Today sees the formal launch of the new What Works Centre for Local Economic Growth.
At the heart of our work lies one central question – what can policy do to increase local economic growth? It’s a question that continues to both perplex and challenge decision makers and academics. In a period where government is faced with slow growth and tight budgets, and is also shifting powers towards local areas, it’s also a question that has assumed increased importance. At the What Works Centre for Local Economic Growth, we believe that careful research and evaluation has a crucial role to play in answering this question, and increasing the effectiveness of policy making.
Unfortunately, understanding, assessing and making use of the evidence is not easy for policymakers facing the day-to-day challenge of delivering better economic outcomes for their communities. We are here to help. We are going to start by systematically reviewing the evidence on key areas such as employment, skills, housing and transport policy to identify the most effective interventions. We will be ranking these interventions in terms of the strength of the evidence, its applicability and cost effectiveness. These reviews should provide local decision makers with crucial insights to help them drive local economic growth and we will work hard to make sure that their findings are understood and used by decision makers. To do this, we will be running roundtables and workshops across the country, creating communities of interest and setting up an interactive website and evidence database.
But our work won’t stop there. Our longer term objectives are to ensure that robust evidence is embedded in the development of policy, that these polices are effectively evaluated and that feedback is used to improve them. To achieve this we will be working with local decision makers to improve evaluation standards so that we can learn more about what policies work, where. And we will work with local partners to set up a series of demonstrator projects to show how effective evaluation can work in practice.

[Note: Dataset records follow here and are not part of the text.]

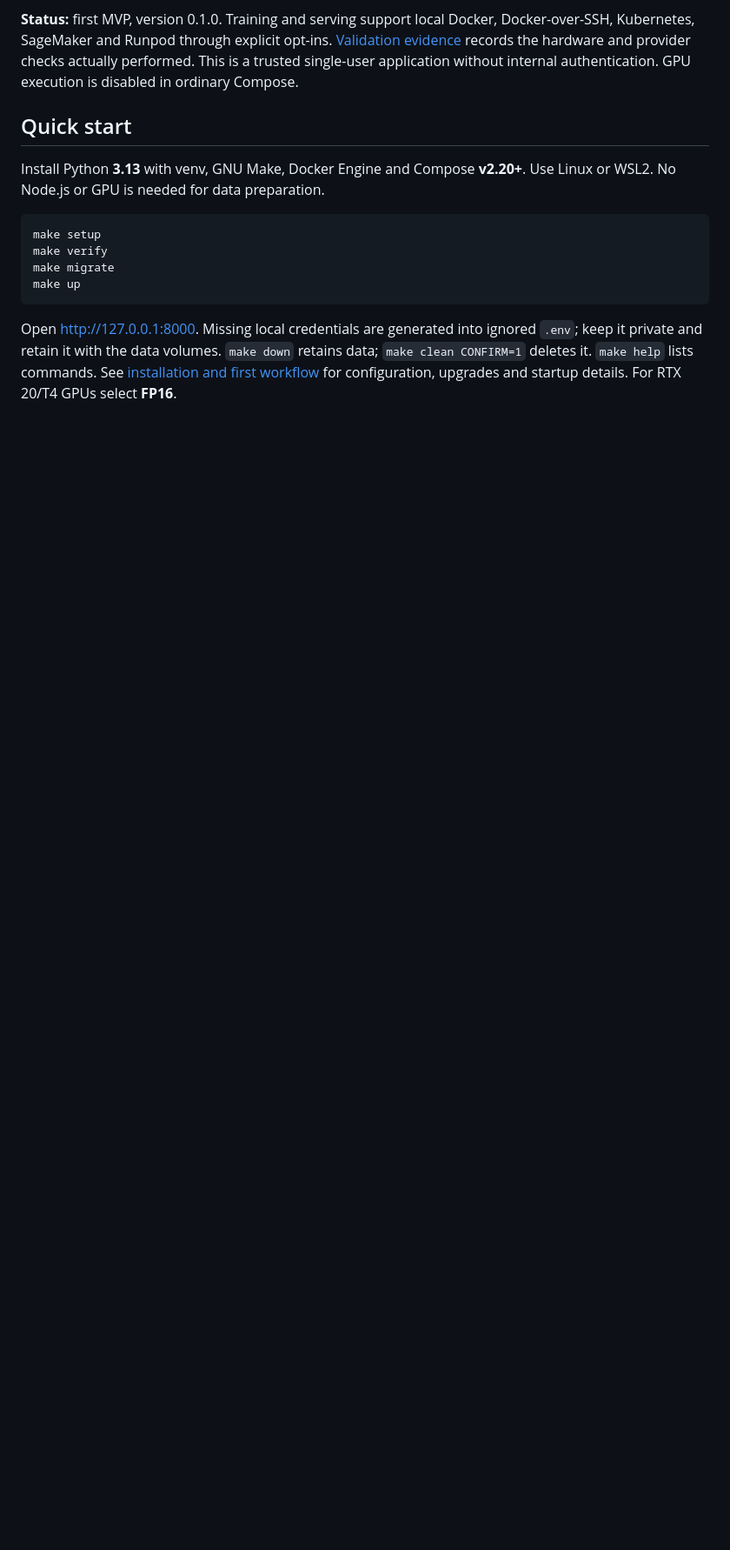
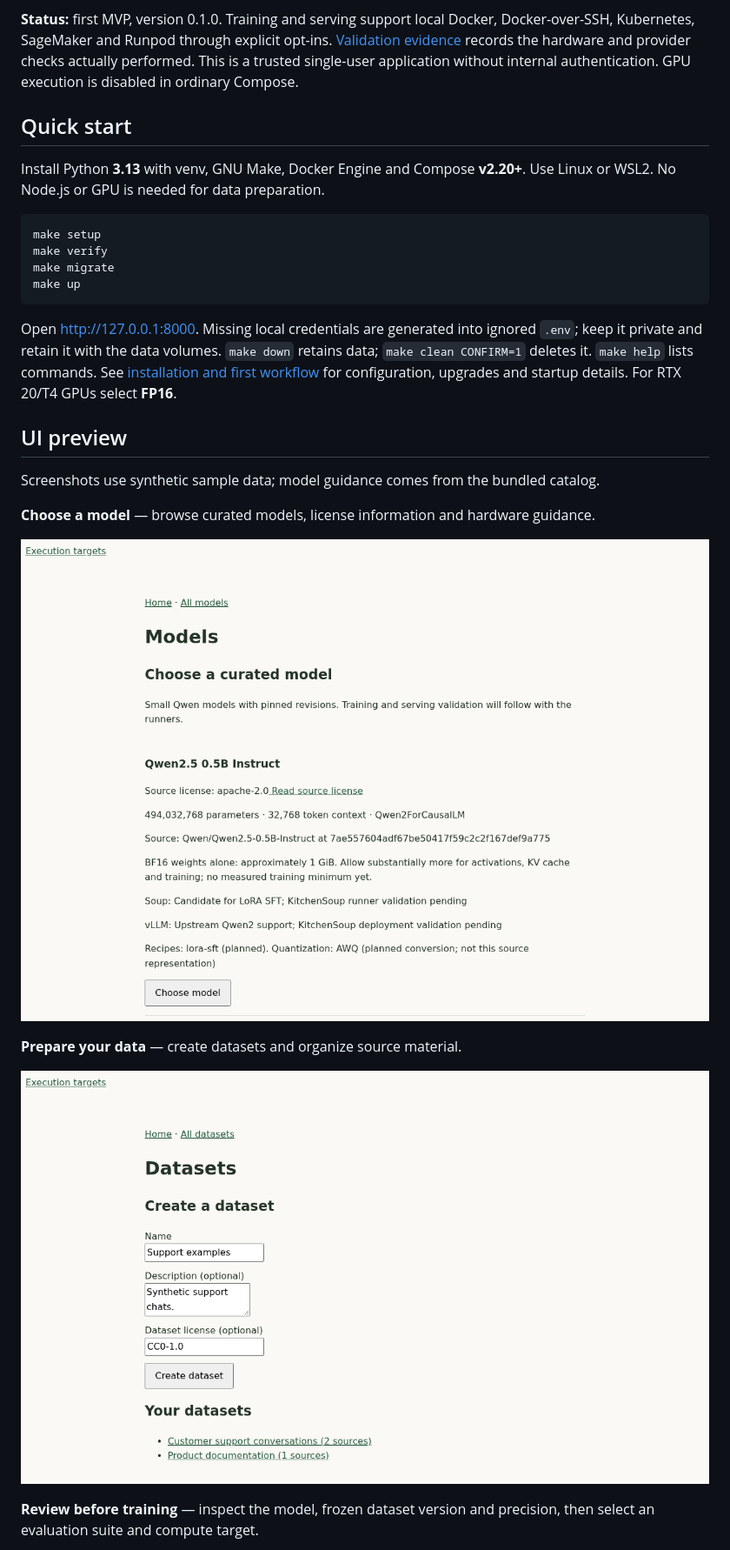
Before and after one commit to bdobrica/KitchenSoup, a Markdown page: README.md, the part around the change printed below. Shown: that part at 87% size. Rendered like a GitHub page; pictures changed too: docs/screenshots/datasets.png (added), docs/screenshots/models.png (added); blank space fills up the shorter version.

Commit message:
docs: add representative UI screenshots to README

```diff
--- a/README.md
+++ b/README.md
@@ -29,3 +29,18 @@ data; `make clean CONFIRM=1` deletes it. `make help` lists commands.
 See [installation and first workflow](docs/installation.md) for configuration,
 upgrades and startup details. For RTX 20/T4 GPUs select **FP16**.
 
+## UI preview
+
+Screenshots use synthetic sample data; model guidance comes from the bundled catalog.
+
+**Choose a model** — browse curated models, license information and hardware guidance.
+
+![Curated Qwen model catalog with license, VRAM and engine compatibility guidance](docs/screenshots/models.png)
+
+**Prepare your data** — create datasets and organize source material.
+
+![Dataset creation form and two example datasets for support conversations and product documentation](docs/screenshots/datasets.png)
+
+**Review before training** — inspect the model, frozen dataset version and precision,
+then select an evaluation suite and compute target.
+
```
Also changed, not shown: other parts of README.md (+2 -0 lines), docs/screenshots/training-plan.png (added).
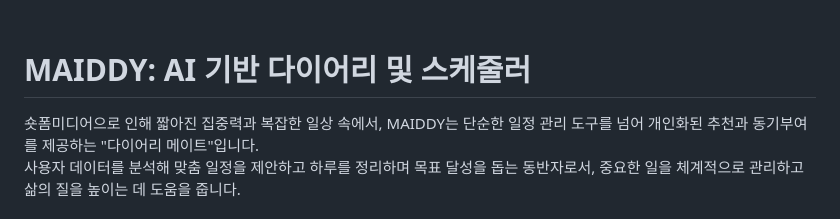
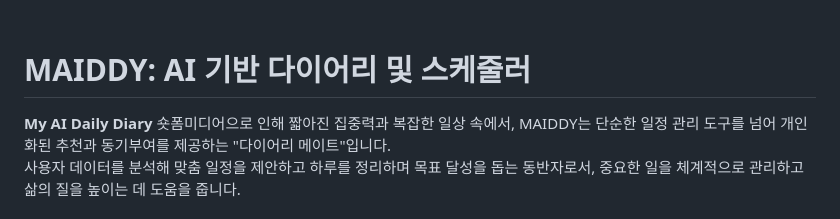
Before and after one commit to K-MarkLee/MAIDDY, a Markdown page: README.md, the part around the change. GitHub-like rendering.

```diff
--- a/README.md
+++ b/README.md
@@ -18,7 +18,7 @@
 <br>
 
 # MAIDDY: AI 기반 다이어리 및 스케줄러
-
+**My AI Daily Diary**
 숏폼미디어으로 인해 짧아진 집중력과 복잡한 일상 속에서, MAIDDY는 단순한 일정 관리 도구를 넘어 개인화된 추천과 동기부여를 제공하는 "다이어리 메이트"입니다.
 사용자 데이터를 분석해 맞춤 일정을 제안하고 하루를 정리하며 목표 달성을 돕는 동반자로서, 중요한 일을 체계적으로 관리하고 삶의 질을 높이는 데 도움을 줍니다.
 
```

Getting a new Centre up and running is a big task, and it would be remiss of me to finish without thanking our funders (BIS, CLG and ESRC), our contacts in local and central government and all the staff at Arup, Centre for Cities and LSE who have helped get us this far. But our success in the future will depend on more than the backing of an excellent team. Underpinning the aim of the Centre is the principle of continuous and effective user engagement. This is not meant to be an ivory tower exercise, so please get involved. Follow us on twitter (@whatworksgrowth), sign up to our newsletter at the bottom of this page or come to one of our events. And of course, if you are interested in the work of the Centre and want to learn more please feel free to get in touch by email. I hope to hear from and meet with many of you over the months and years to come.